▸ Task goal
Locate the word "none" in the data below, then copy every line that holds it.

▸ Records for the exercise
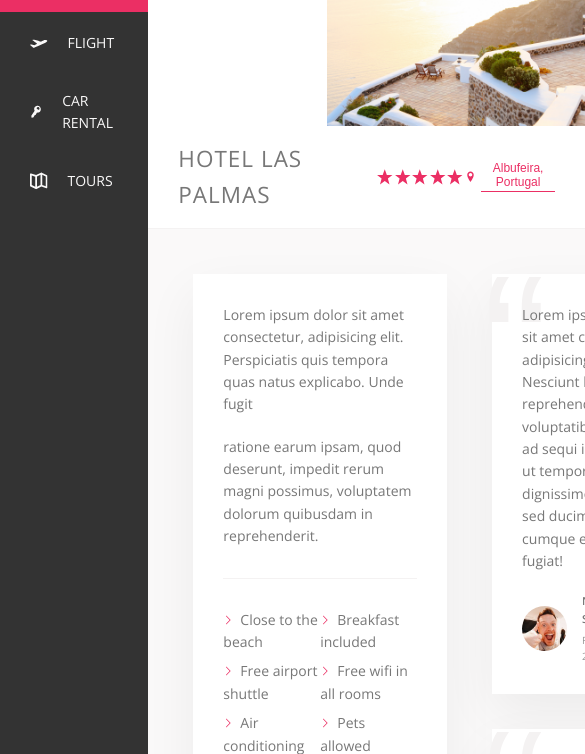
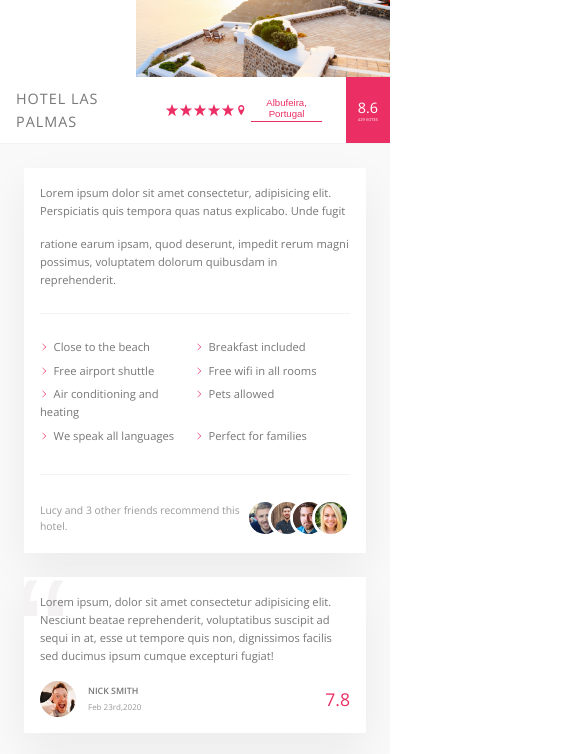
Before and after one commit to Lawrencehudson23/trillo, a plain HTML site: page index.html in a window 390 px wide. Shown: the part 225-979 px from the top of the page, 585 px wide, since content can reach past the window. Drawn offline with nearby package versions, Linux system fonts and the light colour scheme.

Commit message:
responsible app

```diff
--- a/css/style.css
+++ b/css/style.css
@@ -42,6 +42,9 @@ Grey dark 3: #999
 html {
   box-sizing: border-box;
   font-size: 62.5%; }
+  @media only screen and (max-width: 68.75em) {
+    html {
+      font-size: 50%; } }
 
 body {
   font-family: "Open Sans", sans-serif;
@@ -62,10 +65,14 @@ body {
   display: flex;
   align-items: center;
   justify-content: center; }
+  @media only screen and (max-width: 31.25em) {
+    .search {
+      order: 1;
+      flex: 0 0 100%;
+      background-color: var(--color-grey-light-2); } }
   .search__input {
     font-family: inherit;
     font-size: inherit;
-    background-color: var(--color-grey-light-2);
     background-color: var(--color-grey-light-2);
     border: none;
     padding: 0.7rem 2rem;
@@ -135,10 +142,20 @@ body {
   font-size: 1.4rem;
   list-style: none;
   margin-top: 3.5rem; }
+  @media only screen and (max-width: 56.25em) {
+    .side-nav {
+      display: flex;
+      margin: 0; } }
   .side-nav__item {
     position: relative; }
     .side-nav__item:not(:last-child) {
       margin-bottom: 0.5rem; }
+      @media only screen and (max-width: 56.25em) {
+        .side-nav__item:not(:last-child) {
+          margin-bottom: 0; } }
+    @media only screen and (max-width: 56.25em) {
+      .side-nav__item {
+        flex: 1; } }
   .side-nav__item::before {
     content: "";
     position: absolute;
@@ -164,17 +181,34 @@ body {
     align-items: center;
     position: relative;
     z-index: 10; }
+    @media only screen and (max-width: 56.25em) {
+      .side-nav__link:link, .side-nav__link:visited {
+        justify-content: center;
+        padding: 2rem; } }
+    @media only screen and (max-width: 37.5em) {
+      .side-nav__link:link, .side-nav__link:visited {
+        flex-direction: column;
+        padding: 1.5rem 0.5rem; } }
   .side-nav__icon {
     width: 1.75rem;
     height: 1.75rem;
     margin-right: 2rem;
     fill: currentColor; }
+    @media only screen and (max-width: 37.5em) {
+      .side-nav__icon {
+        margin-right: 0;
+        margin-bottom: 7px;
+        width: 1.5rem;
+        height: 1.5rem; } }
 
 .legal {
   font-size: 1.2rem;
   color: var(--color-grey-light-4);
   text-align: center;
   padding: 2.5rem; }
+  @media only screen and (max-width: 56.25em) {
+    .legal {
+      display: none; } }
 
 .gallery {
   display: flex; }
@@ -192,6 +226,10 @@ body {
     text-transform: uppercase;
     letter-spacing: 1px;
     padding: 1.5rem 3rem; }
+    @media only screen and (max-width: 37.5em) {
+      .overview__heading {
+        font-size: 1.8rem;
+        padding: 1.25rem 2rem; } }
   .overview__stars {
     margin-right: auto;
     display: flex; }
@@ -215,13 +253,22 @@ body {
     align-items: center;
     justify-content: center;
     flex-direction: column; }
+    @media only screen and (max-width: 37.5em) {
+      .overview__rating {
+        padding: 0 1.5rem; } }
   .overview__rating-average {
     font-size: 2.25rem;
     font-weight: 300;
     margin-bottom: -0.3rem; }
+    @media only screen and (max-width: 37.5em) {
+      .overview__rating-average {
+        font-size: 1.8rem; } }
   .overview__rating-count {
     font-size: 0.8rem;
     text-transform: uppercase; }
+    @media only screen and (max-width: 37.5em) {
+      .overview__rating-count {
+        font-size: 0.5rem; } }
 
 .btn-inline {
   border: none;
@@ -288,6 +335,8 @@ body {
   align-items: center; }
   .recommend__count {
     margin-right: auto; }
+  .recommend__friends {
+    display: flex; }
   .recommend__photo {
     box-sizing: content-box;
     height: 4rem;
@@ -295,14 +344,19 @@ body {
     border-radius: 50%;
     border: 3px solid #fff; }
     .recommend__photo:not(:last-child) {
-      margin-right: -1.5rem; }
+      margin-right: -2rem; }
 
 .review {
   background-color: #fff;
   box-shadow: var(--shadow-light);
   padding: 3rem;
   margin-bottom: 3.5rem;
-  position: relative; }
+  position: relative;
+  overflow: hidden; }
+  @media only screen and (max-width: 56.25em) {
+    .review {
+      padding: 2rem;
+      margin-bottom: 3rem; } }
   .review__text {
     margin-bottom: 2rem;
     z-index: 10;
@@ -344,6 +398,9 @@ body {
 .cta {
   padding: 3.5rem 0;
   text-align: center; }
+  @media only screen and (max-width: 56.25em) {
+    .cta {
+      padding: 2.5rem 0; } }
   .cta__book-now {
     font-size: 2rem;
     font-weight: 300;
@@ -389,6 +446,11 @@ body {
   background-color: var(--color-grey-light-1);
   box-shadow: --shadow-dark;
   min-height: 50rem; }
+  @media only screen and (max-width: 75em) {
+    .container {
+      margin: 0;
+      max-width: 100%;
+      width: 100%; } }
 
 .header {
   font-size: 1.4rem;
@@ -398,9 +460,17 @@ body {
   display: flex;
   justify-content: space-between;
   align-items: center; }
+  @media only screen and (max-width: 31.25em) {
+    .header {
+      flex-wrap: wrap;
+      align-content: space-around;
+      height: 11rem; } }
 
 .content {
   display: flex; }
+  @media only screen and (max-width: 56.25em) {
+    .content {
+      flex-direction: column; } }
 
 .sidebar {
   background-color: var(--color-grey-dark-1);
@@ -419,13 +489,27 @@ body {
   padding: 4.5rem;
   background-color: var(--color-grey-light-1);
   border-bottom: var(--line); }
+  @media only screen and (max-width: 56.25em) {
+    .detail {
+      padding: 3rem; } }
+  @media only screen and (max-width: 37.5em) {
+    .detail {
+      flex-direction: column; } }
 
 .description {
   background-color: #fff;
   box-shadow: var(--shadow-light);
   padding: 3rem;
   flex: 0 0 60%;
-  margin-right: 4.5rem; }
+  margin-right: 4.5rem;
+  margin-bottom: 3rem; }
+  @media only screen and (max-width: 56.25em) {
+    .description {
+      padding: 2rem;
+      margin-right: 3rem; } }
+  @media only screen and (max-width: 37.5em) {
+    .description {
+      margin-right: 0; } }
 
 .user-reviews {
   flex: 1;
--- a/sass/_base.scss
+++ b/sass/_base.scss
@@ -33,6 +33,12 @@ Grey dark 3: #999
 
   --line: 1px solid var(--color-grey-light-2);
 }
+//breaking point
+$bp-largest: 75em; //1200px/16=75
+$bp-large: 68.75em; //1100
+$bp-medium: 56.25em; //900
+$bp-small: 37.5em; //600
+$bp-smallest: 31.25em; //500
 
 * {
   margin: 0;
@@ -48,6 +54,10 @@ Grey dark 3: #999
 html {
   box-sizing: border-box;
   font-size: 62.5%; //1rem=10px, 10px/16px=62.5%
+
+  @media only screen and (max-width: $bp-large) {
+    font-size: 50%;
+  }
 }
 
 body {
--- a/sass/_component.scss
+++ b/sass/_component.scss
@@ -14,10 +14,15 @@
   align-items: center;
   justify-content: center;
 
+  @media only screen and (max-width: $bp-smallest) {
+    order: 1;
+    flex: 0 0 100%;
+    background-color: var(--color-grey-light-2);
+  }
+
   &__input {
     font-family: inherit;
     font-size: inherit;
-    background-color: var(--color-grey-light-2);
     background-color: var(--color-grey-light-2);
     border: none;
     padding: 0.7rem 2rem;
@@ -120,11 +125,24 @@
   font-size: 1.4rem;
   list-style: none;
   margin-top: 3.5rem;
+
+  @media only screen and (max-width: $bp-medium) {
+    display: flex;
+    margin: 0;
+  }
   &__item {
     position: relative;
 
     &:not(:last-child) {
       margin-bottom: 0.5rem;
+
+      @media only screen and (max-width: $bp-medium) {
+        margin-bottom: 0;
+      }
+    }
+
+    @media only screen and (max-width: $bp-medium) {
+      flex: 1;
     }
   }
 
@@ -162,6 +180,15 @@
     align-items: center;
     position: relative;
     z-index: 10;
+
+    @media only screen and (max-width: $bp-medium) {
+      justify-content: center;
+      padding: 2rem;
+    }
+    @media only screen and (max-width: $bp-small) {
+      flex-direction: column;
+      padding: 1.5rem 0.5rem;
+    }
   }
 
   &__icon {
@@ -169,6 +196,13 @@
     height: 1.75rem;
     margin-right: 2rem;
     fill: currentColor;
+
+    @media only screen and (max-width: $bp-small) {
+      margin-right: 0;
+      margin-bottom: 7px;
+      width: 1.5rem;
+      height: 1.5rem;
+    }
   }
 }
 /////////////////////////////////
@@ -178,6 +212,10 @@
   color: var(--color-grey-light-4);
   text-align: center;
   padding: 2.5rem;
+
+  @media only screen and (max-width: $bp-medium) {
+    display: none;
+  }
 }
 
 /////////////////////////////////
@@ -204,6 +242,11 @@
     text-transform: uppercase;
     letter-spacing: 1px;
     padding: 1.5rem 3rem;
+
+    @media only screen and (max-width: $bp-small) {
+      font-size: 1.8rem;
+      padding: 1.25rem 2rem;
+    }
   }
 
   &__stars {
@@ -239,17 +282,29 @@
     align-items: center;
     justify-content: center;
     flex-direction: column;
+
+    @media only screen and (max-width: $bp-small) {
+      padding: 0 1.5rem;
+    }
   }
 
   &__rating-average {
     font-size: 2.25rem;
     font-weight: 300;
     margin-bottom: -0.3rem;
+
+    @media only screen and (max-width: $bp-small) {
+      font-size: 1.8rem;
+    }
   }
 
   &__rating-count {
     font-size: 0.8rem;
     text-transform: uppercase;
+
+    @media only screen and (max-width: $bp-small) {
+      font-size: 0.5rem;
+    }
   }
 }
 
@@ -357,6 +412,7 @@
   }
 
   &__friends {
+    display: flex;
   }
 
   &__photo {
@@ -367,7 +423,7 @@
     border: 3px solid #fff;
 
     &:not(:last-child) {
-      margin-right: -1.5rem;
+      margin-right: -2rem;
     }
   }
 }
@@ -380,6 +436,12 @@
   padding: 3rem;
   margin-bottom: 3.5rem;
   position: relative;
+  overflow: hidden;
+
+  @media only screen and (max-width: $bp-medium) {
+    padding: 2rem;
+    margin-bottom: 3rem;
+  }
 
   &__text {
     margin-bottom: 2rem;
@@ -434,6 +496,10 @@
 .cta {
   padding: 3.5rem 0;
   text-align: center;
+
+  @media only screen and (max-width: $bp-medium) {
+    padding: 2.5rem 0;
+  }
 
   &__book-now {
     font-size: 2rem;
--- a/sass/_layout.scss
+++ b/sass/_layout.scss
@@ -5,6 +5,12 @@
   box-shadow: --shadow-dark;
 
   min-height: 50rem;
+
+  @media only screen and (max-width: $bp-largest) {
+    margin: 0;
+    max-width: 100%;
+    width: 100%;
+  }
 }
 
 .header {
@@ -16,10 +22,19 @@
   display: flex;
   justify-content: space-between;
   align-items: center;
+
+  @media only screen and (max-width: $bp-smallest) {
+    flex-wrap: wrap;
+    align-content: space-around;
+    height: 11rem;
+  }
 }
 
 .content {
   display: flex;
+  @media only screen and (max-width: $bp-medium) {
+    flex-direction: column;
+  }
 }
 
 .sidebar {
@@ -42,6 +57,13 @@
   padding: 4.5rem;
   background-color: var(--color-grey-light-1);
   border-bottom: var(--line);
+
+  @media only screen and (max-width: $bp-medium) {
+    padding: 3rem;
+  }
+  @media only screen and (max-width: $bp-small) {
+    flex-direction: column;
+  }
 }
 
 .description {
@@ -50,6 +72,15 @@
   padding: 3rem;
   flex: 0 0 60%;
   margin-right: 4.5rem;
+
+  @media only screen and (max-width: $bp-medium) {
+    padding: 2rem;
+    margin-right: 3rem;
+  }
+  @media only screen and (max-width: $bp-small) {
+    margin-right: 0;
+  }
+  margin-bottom: 3rem;
 }
 
 .user-reviews {
```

▸ Reply to the exercise
     border: none;
   list-style: none;
+      display: none; } }
   border: none;
     border: none;
   list-style: none;
+    display: none;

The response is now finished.